Offshore marine giant Ezra Holdings has filed for Chapter 11 bankruptcy protection in the United States, amid the most crushing oil industry downturn since the 1980s.
Ezra, which rode on debt-fuelled growth until oil prices crashed in 2014, has been trying to restructure. So the moratorium on creditors' claims afforded under Chapter 11 will give it more headroom and protect it from "hostile actions" that could diminish the group's value, it said.
Although Ezra's principal assets are located in Singapore, it listed a New York address as its main place of business in its court petition filed last Saturday, together with two subsidiaries, Emas IT Solutions and Ezra Marine Services.
The bankruptcy filings will affect banks with exposure to the companies' debt.
A list of creditors seen by The Straits Times showed DBS Bank had unsecured claims of US$281 million (S$394 million) and secured claims of US$47 million on Ezra's holding company and its two units.
I think Ezra does not have the intention to cheat bond holders, but it was its overly ambitious expansion which caused the failure.
BOND HOLDER C. T. ONG
With massive impairments in asset values, unless creditors are going to accept debt-to-equity swaps as the flavour of the day, the companies that have refinancing risks in the next two to three years are going to struggle.
MR LEON YEE, managing director of law firm Duane Morris & Selvam.
OCBC Bank is owed unsecured claims of US$207 million and secured claims of US$73 million. United Overseas Bank had US$23 million in unsecured claims and US$10 million in secured claims.

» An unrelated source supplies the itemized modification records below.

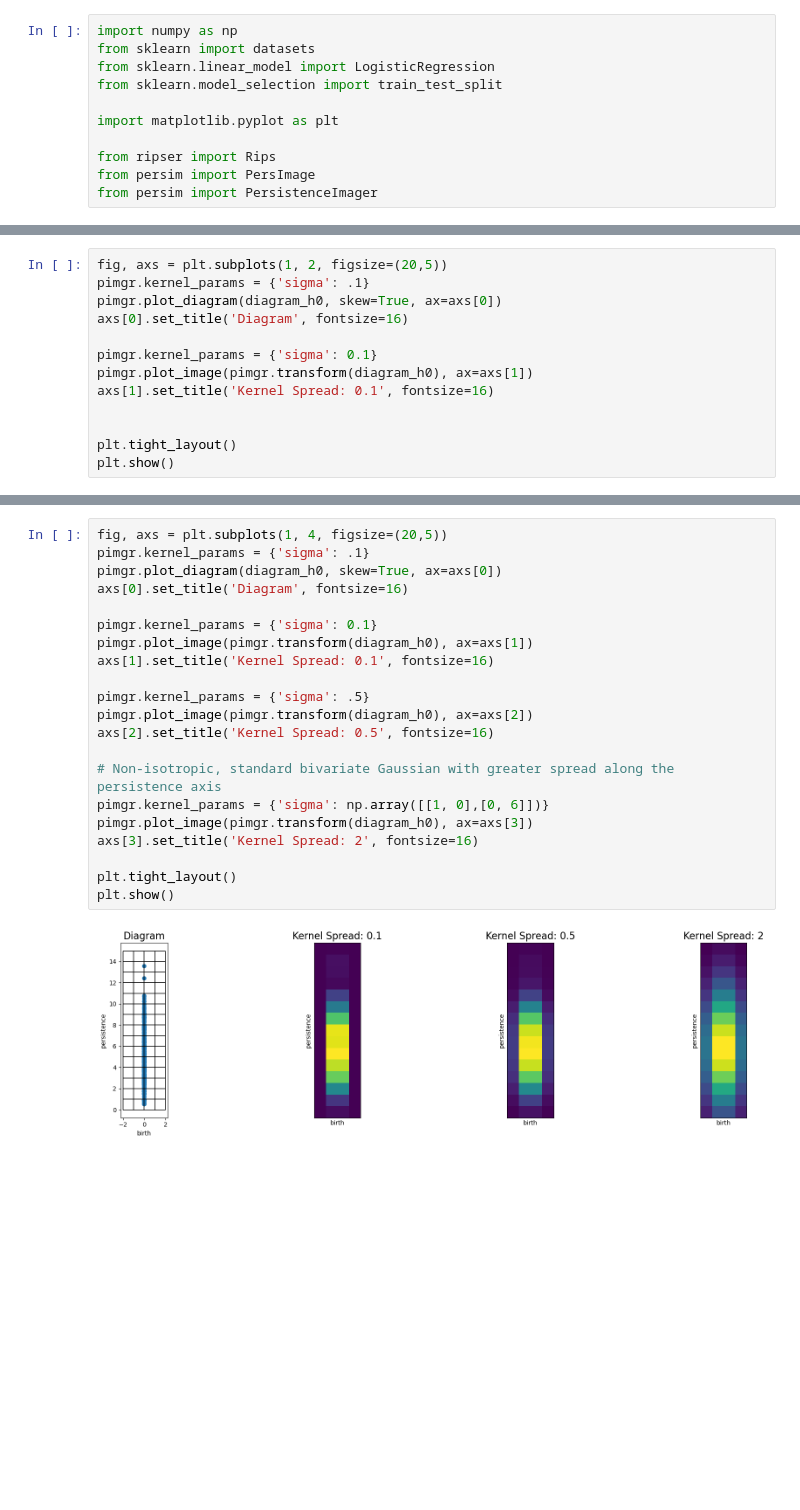
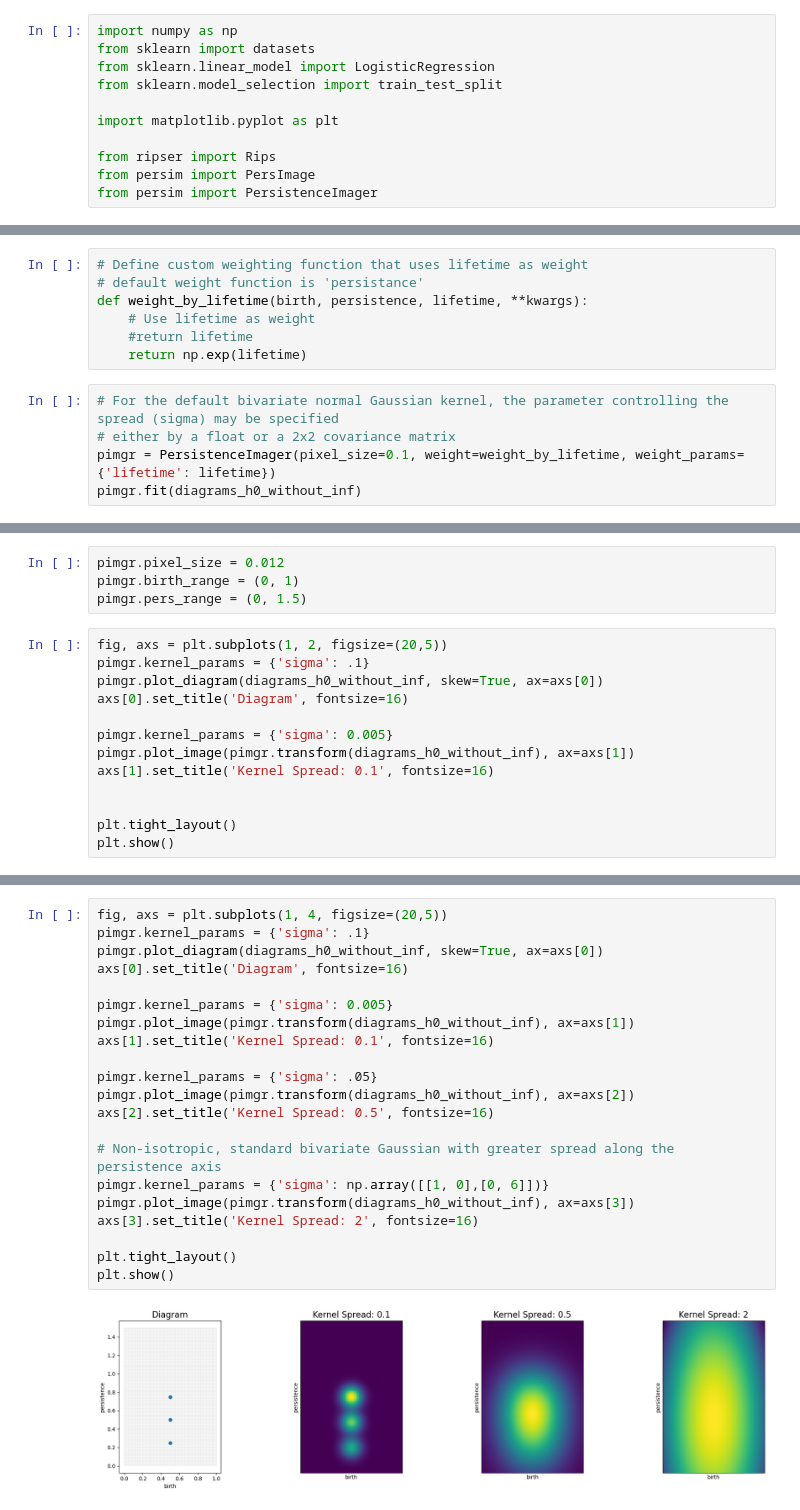
Before and after one commit to hashansl/opioid-risk-modeling, a Jupyter notebook: persistance image of zero homology.ipynb, the cells around one changed output, grey strips where cells are left out. Cells and saved outputs as stored; diff of their text form; blank space fills up the shorter version.

```diff
--- a/persistance image of zero homology.ipynb
+++ b/persistance image of zero homology.ipynb
@@ -244,0 +152,12 @@ PersistenceImager(birth_range=(-4.0, 4.0), pers_range=(0.0, 15.0), pixel_size=1,
+# %%
+# Define custom weighting function that uses lifetime as weight
+# default weight function is 'persistance'
+def weight_by_lifetime(birth, persistence, lifetime, **kwargs):
+    # Use lifetime as weight
+    #return lifetime
+    return np.exp(lifetime)
+# %%
+# For the default bivariate normal Gaussian kernel, the parameter controlling the spread (sigma) may be specified
+# either by a float or a 2x2 covariance matrix
+pimgr = PersistenceImager(pixel_size=0.1, weight=weight_by_lifetime, weight_params={'lifetime': lifetime})
+pimgr.fit(diagrams_h0_without_inf)
@@ -245,11 +168,15 @@ PersistenceImager(birth_range=(-4.0, 4.0), pers_range=(0.0, 15.0), pixel_size=1,
+# %%
+pimgr.pixel_size = 0.012
+pimgr.birth_range = (0, 1)
+pimgr.pers_range = (0, 1.5)
 # %%
 fig, axs = plt.subplots(1, 2, figsize=(20,5))
 pimgr.kernel_params = {'sigma': .1}
-pimgr.plot_diagram(diagram_h0, skew=True, ax=axs[0])
+pimgr.plot_diagram(diagrams_h0_without_inf, skew=True, ax=axs[0])
 axs[0].set_title('Diagram', fontsize=16)
 
-pimgr.kernel_params = {'sigma': 0.1}
-pimgr.plot_image(pimgr.transform(diagram_h0), ax=axs[1])
+pimgr.kernel_params = {'sigma': 0.005}
+pimgr.plot_image(pimgr.transform(diagrams_h0_without_inf), ax=axs[1])
 axs[1].set_title('Kernel Spread: 0.1', fontsize=16)
 
 
@@ -260,23 +187,23 @@ TypeError: <lambda>() got an unexpected keyword argument 'n'
 # %%
 fig, axs = plt.subplots(1, 4, figsize=(20,5))
 pimgr.kernel_params = {'sigma': .1}
-pimgr.plot_diagram(diagram_h0, skew=True, ax=axs[0])
+pimgr.plot_diagram(diagrams_h0_without_inf, skew=True, ax=axs[0])
 axs[0].set_title('Diagram', fontsize=16)
 
-pimgr.kernel_params = {'sigma': 0.1}
-pimgr.plot_image(pimgr.transform(diagram_h0), ax=axs[1])
+pimgr.kernel_params = {'sigma': 0.005}
+pimgr.plot_image(pimgr.transform(diagrams_h0_without_inf), ax=axs[1])
 axs[1].set_title('Kernel Spread: 0.1', fontsize=16)
 
-pimgr.kernel_params = {'sigma': .5}
-pimgr.plot_image(pimgr.transform(diagram_h0), ax=axs[2])
+pimgr.kernel_params = {'sigma': .05}
+pimgr.plot_image(pimgr.transform(diagrams_h0_without_inf), ax=axs[2])
 axs[2].set_title('Kernel Spread: 0.5', fontsize=16)
 
 # Non-isotropic, standard bivariate Gaussian with greater spread along the persistence axis
 pimgr.kernel_params = {'sigma': np.array([[1, 0],[0, 6]])}
-pimgr.plot_image(pimgr.transform(diagram_h0), ax=axs[3])
+pimgr.plot_image(pimgr.transform(diagrams_h0_without_inf), ax=axs[3])
 axs[3].set_title('Kernel Spread: 2', fontsize=16)
 
 plt.tight_layout()
 plt.show()
 # %% [output]
-[figure, old version]
+[figure, new version]
```
Also changed, not shown: parts of 53 cells of this notebook.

A DBS spokesman said: "Our exposures to Ezra Holdings were moved to non-performing in the third quarter, and suitable provisions have been made."
But it remains to be seen whether the banks have taken sufficient discounts on the recoverable values of some collateralised loans, analysts said. Even after multiple efforts to deleverage, including rights issues and the divestment of its subsea business to Japanese partners, Ezra's consolidated group liabilities remain painfully high.

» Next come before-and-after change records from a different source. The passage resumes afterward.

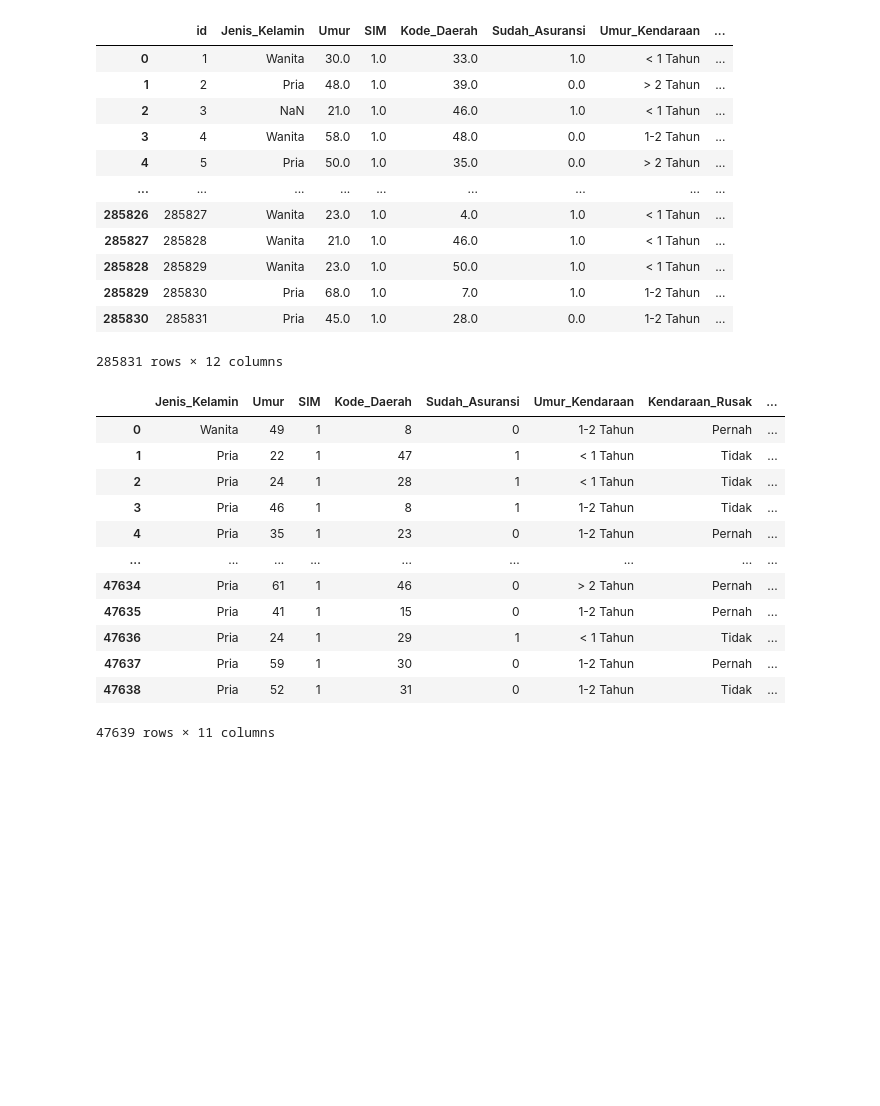
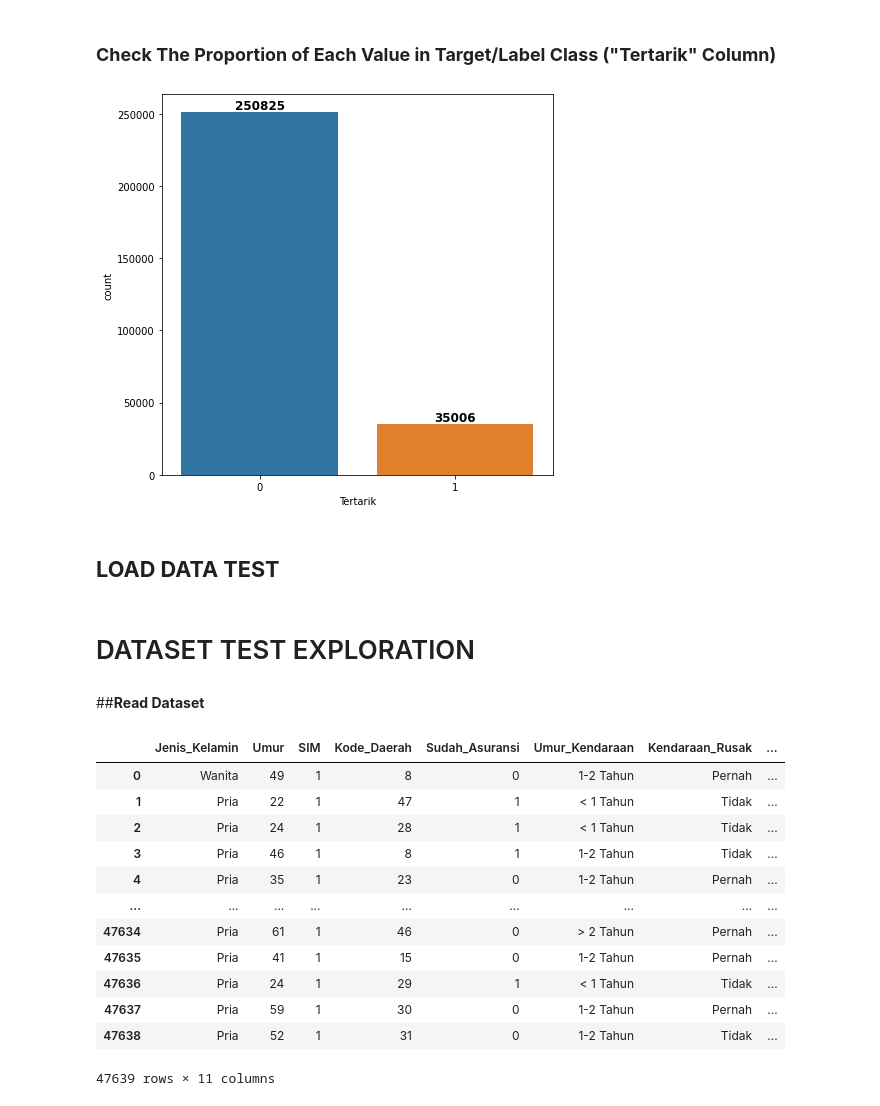
Before and after one commit to rizkyfransisca/Tugas-Besar-Klasifikasi-Pembelajaran-Mesin, a Jupyter notebook: Classification.ipynb, the cells around one changed output. Saved outputs shown, nothing was run; the diff lists cells and outputs as text; code cells hidden in the pictures; blank space fills up the shorter version.

Commit message:
Data exploration on train and test data

```diff
--- a/Classification.ipynb
+++ b/Classification.ipynb
@@ -5,0 +9,4 @@ import seaborn as sns
+# %%
+# import data train
+data_train = pd.read_csv("https://github.com/rizkyfransisca/Tugas-Besar-Klasifikasi-Pembelajaran-Mesin/blob/main/kendaraan_train.csv?raw=true")
+data_train
@@ -5,0 +161,3 @@ import seaborn as sns
+# %%
+# Drop column "id", with the reason later will check duplicate data
+data_train = data_train.drop("id",axis=1)
@@ -6,34 +260,38 @@ import seaborn as sns
+# %% [markdown]
+### **Check The Proportion of Each Value in Target/Label Class ("Tertarik" Column)**
+# %%
+plt.figure(figsize=(7,7))
+plots = sns.countplot(x="Tertarik", data=data_train)
+
+rects = plots.patches
+labels = [data_train["Tertarik"].value_counts()[0], data_train["Tertarik"].value_counts()[1]]
+for rect, label in zip(rects, labels):
+  height = rect.get_height()
+  plt.text(rect.get_x() + rect.get_width() / 2, height, label,ha='center', va='bottom',fontweight=600, fontsize=12)
+
+plt.show()
+# %% [output]
+[figure, added]
+# %% [markdown]
+## **LOAD DATA TEST**
+# %% [markdown]
+# DATASET TEST EXPLORATION
+# %% [markdown]
+##**Read Dataset**
 # %%
-df_train = pd.read_csv("https://github.com/rizkyfransisca/Tugas-Besar-Klasifikasi-Pembelajaran-Mesin/blob/main/kendaraan_train.csv?raw=true")
-df_train
+data_test = pd.read_csv("https://github.com/rizkyfransisca/Tugas-Besar-Klasifikasi-Pembelajaran-Mesin/blob/main/kendaraan_test.csv?raw=true")
+data_test
 # %% [output]
-|  | id | Jenis_Kelamin | Umur | SIM | Kode_Daerah | Sudah_Asuransi | Umur_Kendaraan | ... |
-| 0 | 1 | Wanita | 30.0 | 1.0 | 33.0 | 1.0 | < 1 Tahun | ... |
-| 1 | 2 | Pria | 48.0 | 1.0 | 39.0 | 0.0 | > 2 Tahun | ... |
-| 2 | 3 | NaN | 21.0 | 1.0 | 46.0 | 1.0 | < 1 Tahun | ... |
-| 3 | 4 | Wanita | 58.0 | 1.0 | 48.0 | 0.0 | 1-2 Tahun | ... |
-| 4 | 5 | Pria | 50.0 | 1.0 | 35.0 | 0.0 | > 2 Tahun | ... |
+|  | Jenis_Kelamin | Umur | SIM | Kode_Daerah | Sudah_Asuransi | Umur_Kendaraan | Kendaraan_Rusak | ... |
+| 0 | Wanita | 49 | 1 | 8 | 0 | 1-2 Tahun | Pernah | ... |
+| 1 | Pria | 22 | 1 | 47 | 1 | < 1 Tahun | Tidak | ... |
+| 2 | Pria | 24 | 1 | 28 | 1 | < 1 Tahun | Tidak | ... |
+| 3 | Pria | 46 | 1 | 8 | 1 | 1-2 Tahun | Tidak | ... |
+| 4 | Pria | 35 | 1 | 23 | 0 | 1-2 Tahun | Pernah | ... |
 | ... | ... | ... | ... | ... | ... | ... | ... | ... |
-| 285826 | 285827 | Wanita | 23.0 | 1.0 | 4.0 | 1.0 | < 1 Tahun | ... |
-| 285827 | 285828 | Wanita | 21.0 | 1.0 | 46.0 | 1.0 | < 1 Tahun | ... |
-| 285828 | 285829 | Wanita | 23.0 | 1.0 | 50.0 | 1.0 | < 1 Tahun | ... |
-| 285829 | 285830 | Pria | 68.0 | 1.0 | 7.0 | 1.0 | 1-2 Tahun | ... |
-| 285830 | 285831 | Pria | 45.0 | 1.0 | 28.0 | 0.0 | 1-2 Tahun | ... |
+| 47634 | Pria | 61 | 1 | 46 | 0 | > 2 Tahun | Pernah | ... |
+| 47635 | Pria | 41 | 1 | 15 | 0 | 1-2 Tahun | Pernah | ... |
+| 47636 | Pria | 24 | 1 | 29 | 1 | < 1 Tahun | Tidak | ... |
+| 47637 | Pria | 59 | 1 | 30 | 0 | 1-2 Tahun | Pernah | ... |
+| 47638 | Pria | 52 | 1 | 31 | 0 | 1-2 Tahun | Tidak | ... |
-285831 rows × 12 columns
+47639 rows × 11 columns
-# %%
-df_test = pd.read_csv("https://github.com/rizkyfransisca/Tugas-Besar-Klasifikasi-Pembelajaran-Mesin/blob/main/kendaraan_test.csv?raw=true")
-df_test
-# %% [output]
-|  | Jenis_Kelamin | Umur | SIM | Kode_Daerah | Sudah_Asuransi | Umur_Kendaraan | Kendaraan_Rusak | ... |
-| 0 | Wanita | 49 | 1 | 8 | 0 | 1-2 Tahun | Pernah | ... |
-| 1 | Pria | 22 | 1 | 47 | 1 | < 1 Tahun | Tidak | ... |
-| 2 | Pria | 24 | 1 | 28 | 1 | < 1 Tahun | Tidak | ... |
-| 3 | Pria | 46 | 1 | 8 | 1 | 1-2 Tahun | Tidak | ... |
-| 4 | Pria | 35 | 1 | 23 | 0 | 1-2 Tahun | Pernah | ... |
-| ... | ... | ... | ... | ... | ... | ... | ... | ... |
-| 47634 | Pria | 61 | 1 | 46 | 0 | > 2 Tahun | Pernah | ... |
-| 47635 | Pria | 41 | 1 | 15 | 0 | 1-2 Tahun | Pernah | ... |
-| 47636 | Pria | 24 | 1 | 29 | 1 | < 1 Tahun | Tidak | ... |
-| 47637 | Pria | 59 | 1 | 30 | 0 | 1-2 Tahun | Pernah | ... |
-| 47638 | Pria | 52 | 1 | 31 | 0 | 1-2 Tahun | Tidak | ... |
-47639 rows × 11 columns
```
Also changed, not shown: parts of 39 cells of this notebook.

The group reported a net current liability position of US$887 million as at Aug 31 last year, and trade claims against Ezra have only piled up since then.
After its failed subsea joint venture Emas Chiyoda Subsea (ECS) filed for bankruptcy at the end of last month, Ezra revealed it is the guarantor of a whopping US$900 million of ECS' loans and liabilities.
On top of that, Ezra is expected to take a full US$170 million write- down for its own investments and loans to ECS.
Ezra shares traded at an all-time low of 1.1 cents last Wednesday before trading was halted. The counter is likely to be suspended from today.
The market is also bracing itself for the impact on Ezra's two listed subsidiaries - Emas Offshore, which has had trading suspended since March 6, and yard-operating unit Triyards. Triyards has guaranteed part of a joint bank facility with Ezra, and could pay up to US$30 million if Ezra defaults - enough to hobble its business.
Ezra also has $150 million in unsecured bonds maturing next year, split among at least 373 different investors. The Singapore Exchange has taken the unprecedented step of requiring Ezra to call a bond holders' meeting, and is aiding the bonds trustee HSBC Institutional Trust Services in this process.
Bond holder C. T. Ong said: "I think Ezra does not have the intention to cheat bond holders, but it was its overly ambitious expansion which caused the failure."
The fall of Ezra has sent chills down the spine of other players in Singapore's highly leveraged oil and gas sector.
Mr Leon Yee, managing director of law firm Duane Morris & Selvam, said: "With massive impairments in asset values, unless creditors are going to accept debt-to-equity swaps as the flavour of the day, the companies that have refinancing risks in the next two to three years are going to struggle."